They added: "Before this discovery can be translated into a diagnostic test, the binding must be characterised in more detail."

Other experts say the new research is an important step up in knowledge. Dr Stephen Dealer, a consultant microbiologist and BSE researcher, said: "This is an exciting development that may eventually lead to a blood test for CJD.

"But we must find methods to look for the exceptionally small amounts of the rogue prions that are found in the white blood cells.
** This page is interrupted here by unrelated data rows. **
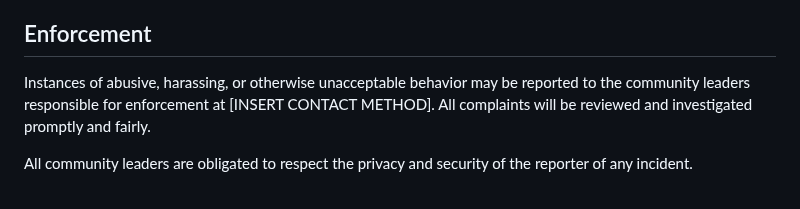
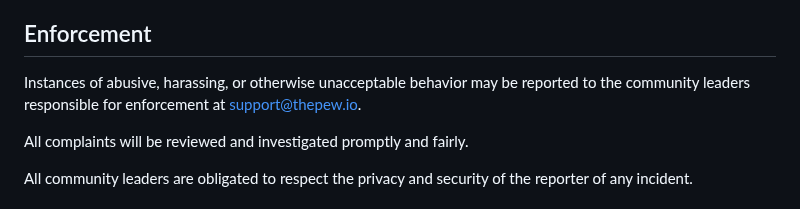
Before and after one commit to the-pew-inc/the-pew, a Markdown page: CODE_OF_CONDUCT.md, the part around the change. Drawn GitHub-style.

Commit message:
Adding a contact method

```diff
--- a/CODE_OF_CONDUCT.md
+++ b/CODE_OF_CONDUCT.md
@@ -60,8 +60,8 @@ representative at an online or offline event.
 ## Enforcement
 
 Instances of abusive, harassing, or otherwise unacceptable behavior may be
-reported to the community leaders responsible for enforcement at
-[INSERT CONTACT METHOD].
+reported to the community leaders responsible for enforcement at [support@thepew.io](support@thepew.io).
+
 All complaints will be reviewed and investigated promptly and fairly.
 
 All community leaders are obligated to respect the privacy and security of the
```
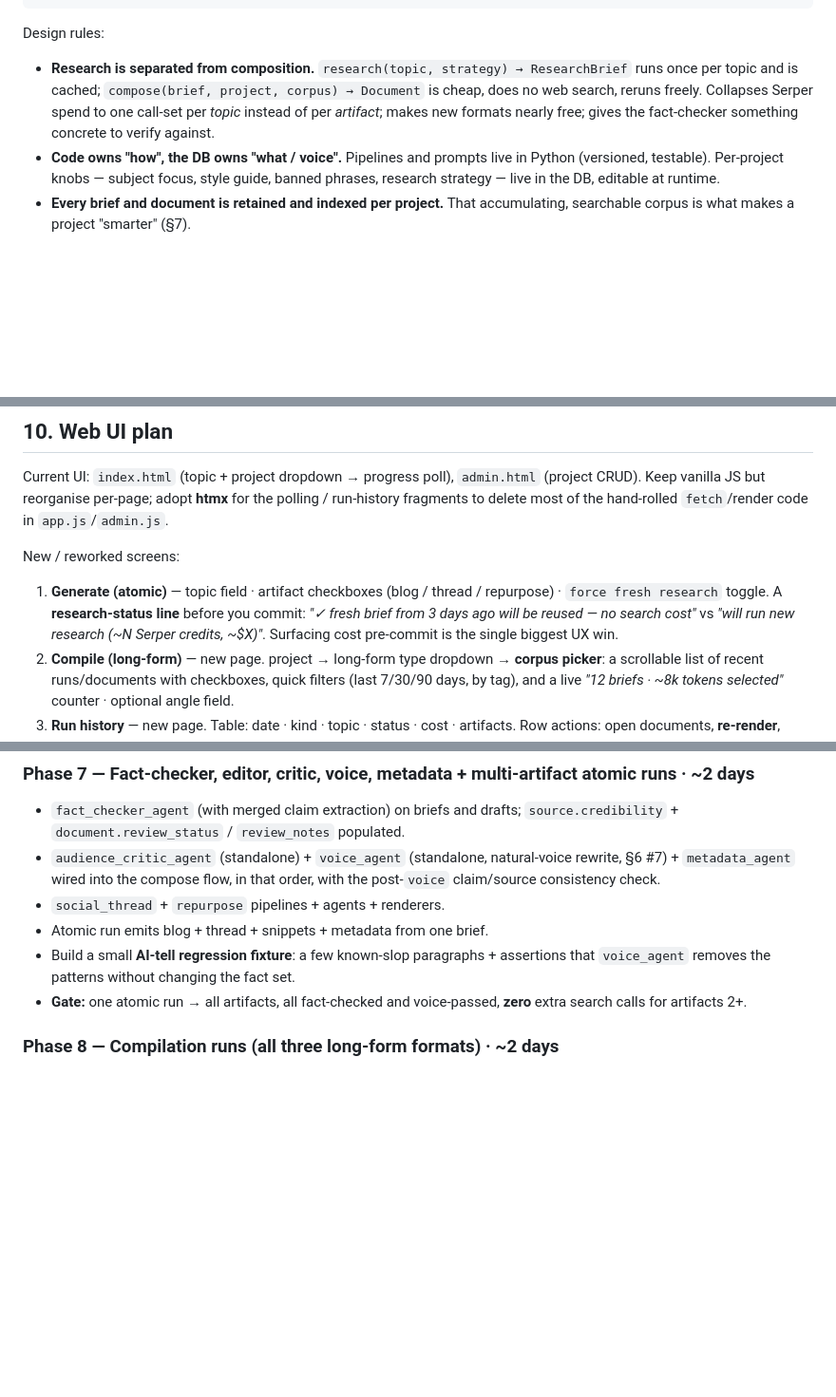
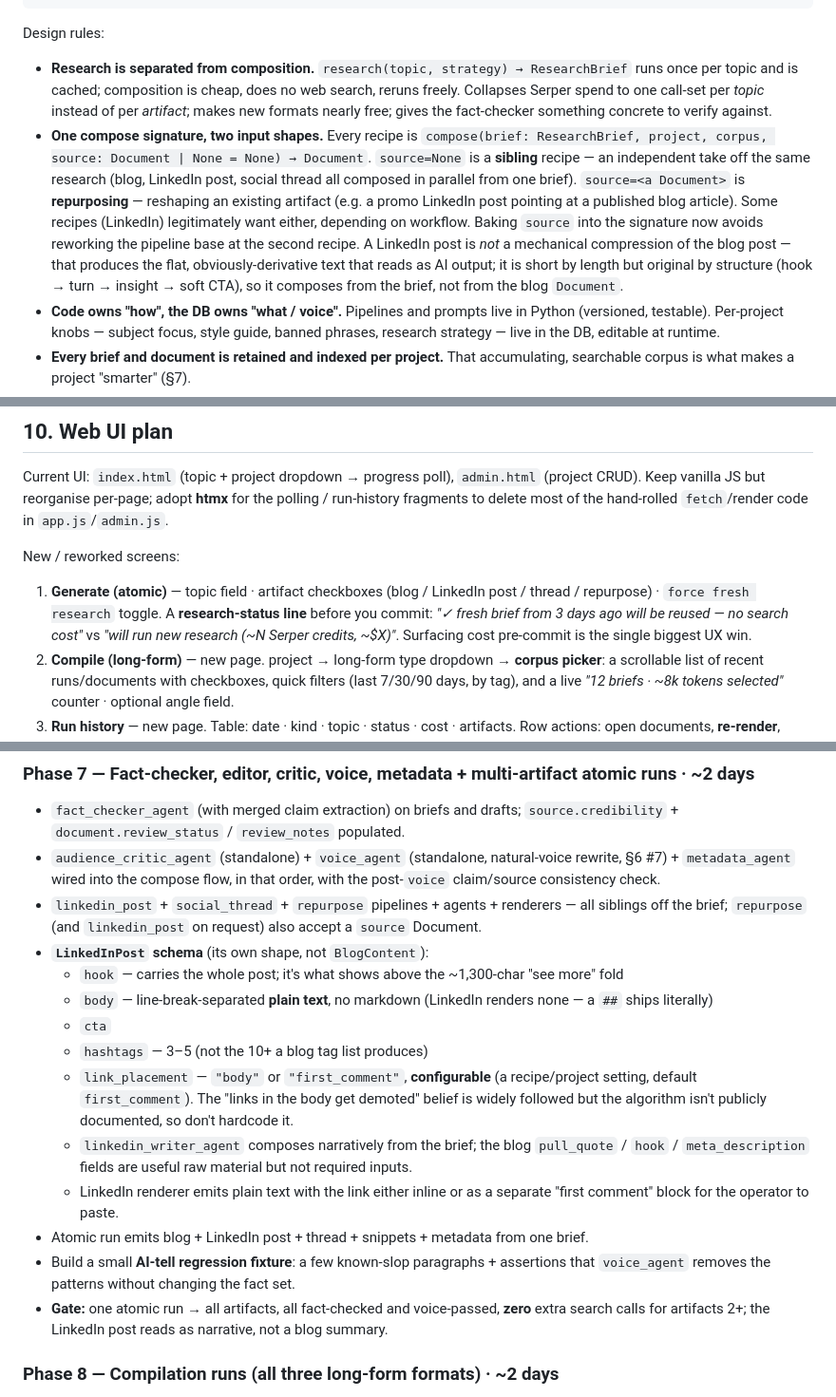
Before and after one commit to StevenMTikas/AI_news_aggregator, a Markdown page: ARCHITECTURE_PLAN.md, 3 parts joined by grey strips. Shown at 95% size. Rendered like a GitHub page; blank space fills up the shorter version.

Commit message:
Plan: add LinkedIn post recipe + compose(source) signature
Integrates the LinkedIn discussion into ARCHITECTURE_PLAN.md:
- every recipe is compose(brief, project, corpus, source: Document|None)
  -> Document; sibling generation vs. repurposing, signature fixed in
  Phase 4
- LinkedIn is a sibling recipe off the ResearchBrief (not a compression
  of the blog), added to atomic-run artifact selection and the UI
- new LinkedInPost schema (hook / body plain-text / cta / 3-5 hashtags /
  configurable link_placement) built in Phase 7
- linkedin_writer_agent added to the roster (#10)
- content length moves off ProjectProfile onto the recipe, with
  project.length_overrides as an optional per-recipe tweak
- document.type gains linkedin_post

Also marks Phases 1-3 done in the progress line.

Co-Authored-By: Claude Sonnet 5 <noreply@anthropic.com>

```diff
--- a/ARCHITECTURE_PLAN.md
+++ b/ARCHITECTURE_PLAN.md
@@ -88,10 +90,20 @@ Persistence       SQLite  data/app.db
 Design rules:
 
 - **Research is separated from composition.** `research(topic, strategy) → ResearchBrief`
-  runs once per topic and is cached; `compose(brief, project, corpus) → Document` is cheap,
-  does no web search, reruns freely. Collapses Serper spend to one call-set per *topic*
-  instead of per *artifact*; makes new formats nearly free; gives the fact-checker something
-  concrete to verify against.
+  runs once per topic and is cached; composition is cheap, does no web search, reruns freely.
+  Collapses Serper spend to one call-set per *topic* instead of per *artifact*; makes new
+  formats nearly free; gives the fact-checker something concrete to verify against.
+- **One compose signature, two input shapes.** Every recipe is
+  `compose(brief: ResearchBrief, project, corpus, source: Document | None = None) → Document`.
+  `source=None` is a **sibling** recipe — an independent take off the same research (blog,
+  LinkedIn post, social thread all composed in parallel from one brief). `source=<a Document>`
+  is **repurposing** — reshaping an existing artifact (e.g. a promo LinkedIn post pointing at
+  a published blog article). Some recipes (LinkedIn) legitimately want either, depending on
+  workflow. Baking `source` into the signature now avoids reworking the pipeline base at the
+  second recipe. A LinkedIn post is *not* a mechanical compression of the blog post — that
+  produces the flat, obviously-derivative text that reads as AI output; it is short by length
+  but original by structure (hook → turn → insight → soft CTA), so it composes from the brief,
+  not from the blog `Document`.
 - **Code owns "how", the DB owns "what / voice".** Pipelines and prompts live in Python
   (versioned, testable). Per-project knobs — subject focus, style guide, banned phrases,
   research strategy — live in the DB, editable at runtime.
@@ -328,10 +348,11 @@ fragments to delete most of the hand-rolled `fetch`/render code in `app.js`/`adm
 
 New / reworked screens:
 
-1. **Generate (atomic)** — topic field · artifact checkboxes (blog / thread / repurpose) ·
-   `force fresh research` toggle. A **research-status line** before you commit: *"✓ fresh
-   brief from 3 days ago will be reused — no search cost"* vs *"will run new research (~N
-   Serper credits, ~$X)"*. Surfacing cost pre-commit is the single biggest UX win.
+1. **Generate (atomic)** — topic field · artifact checkboxes (blog / LinkedIn post / thread /
+   repurpose) · `force fresh research` toggle. A **research-status line** before you commit:
+   *"✓ fresh brief from 3 days ago will be reused — no search cost"* vs *"will run new
+   research (~N Serper credits, ~$X)"*. Surfacing cost pre-commit is the single biggest UX
+   win.
 2. **Compile (long-form)** — new page. project → long-form type dropdown → **corpus picker**:
    a scrollable list of recent runs/documents with checkboxes, quick filters (last 7/30/90
    days, by tag), and a live *"12 briefs · ~8k tokens selected"* counter · optional angle
@@ -445,12 +469,27 @@ Deviations from the sketch above, both deliberate:
 - `audience_critic_agent` (standalone) + `voice_agent` (standalone, natural-voice rewrite,
   §6 #7) + `metadata_agent` wired into the compose flow, in that order, with the post-`voice`
   claim/source consistency check.
-- `social_thread` + `repurpose` pipelines + agents + renderers.
-- Atomic run emits blog + thread + snippets + metadata from one brief.
+- `linkedin_post` + `social_thread` + `repurpose` pipelines + agents + renderers — all
+  siblings off the brief; `repurpose` (and `linkedin_post` on request) also accept a `source`
+  Document.
+- **`LinkedInPost` schema** (its own shape, not `BlogContent`):
+  - `hook` — carries the whole post; it's what shows above the ~1,300-char "see more" fold
+  - `body` — line-break-separated **plain text**, no markdown (LinkedIn renders none — a `##`
+    ships literally)
+  - `cta`
+  - `hashtags` — 3–5 (not the 10+ a blog tag list produces)
+  - `link_placement` — `"body"` or `"first_comment"`, **configurable** (a recipe/project
+    setting, default `first_comment`). The "links in the body get demoted" belief is
+    widely followed but the algorithm isn't publicly documented, so don't hardcode it.
+  - `linkedin_writer_agent` composes narratively from the brief; the blog `pull_quote` /
+    `hook` / `meta_description` fields are useful raw material but not required inputs.
+  - LinkedIn renderer emits plain text with the link either inline or as a separate
+    "first comment" block for the operator to paste.
+- Atomic run emits blog + LinkedIn post + thread + snippets + metadata from one brief.
 - Build a small **AI-tell regression fixture**: a few known-slop paragraphs + assertions that
   `voice_agent` removes the patterns without changing the fact set.
 - **Gate:** one atomic run → all artifacts, all fact-checked and voice-passed, **zero** extra
-  search calls for artifacts 2+.
+  search calls for artifacts 2+; the LinkedIn post reads as narrative, not a blog summary.
 
 ### Phase 8 — Compilation runs (all three long-form formats) · ~2 days
 - `outline_agent`, `longform_writer_agent`; `Newsletter`, `PodcastScript`, `Guide` schemas.
```
Also changed, not shown: other parts of ARCHITECTURE_PLAN.md (+20 -7 lines).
We expect to have a technique that can be shown to work within a year, based on this and other research."

Search BBC News Online

Advanced search options
Launch console
BBC RADIO NEWS
BBC ONE TV NEWS
WORLD NEWS SUMMARY
PROGRAMMES GUIDE

CJD

Features

Background

CLICKABLE GUIDE

AUDIO VIDEO
See also:

17 Nov 00 | Europe
Italy bans French beef imports
14 Nov 00 | Europe
France acts on BSE
10 Nov 00 | Europe
BSE alarm spreads across Europe
27 Oct 00 | Europe
More suspect beef sold in France
25 Oct 00 | UK
BSE: The spectre spreads?
20 Oct 00 | Health
vCJD and BSE - the link
17 Nov 00 | Europe
Italy bans French beef imports
Internet links:


The BBC is not responsible for the content of external internet sites

Links to more Sci/Tech stories are at the foot of the page.


E-mail this story to a friend

Links to more Sci/Tech stories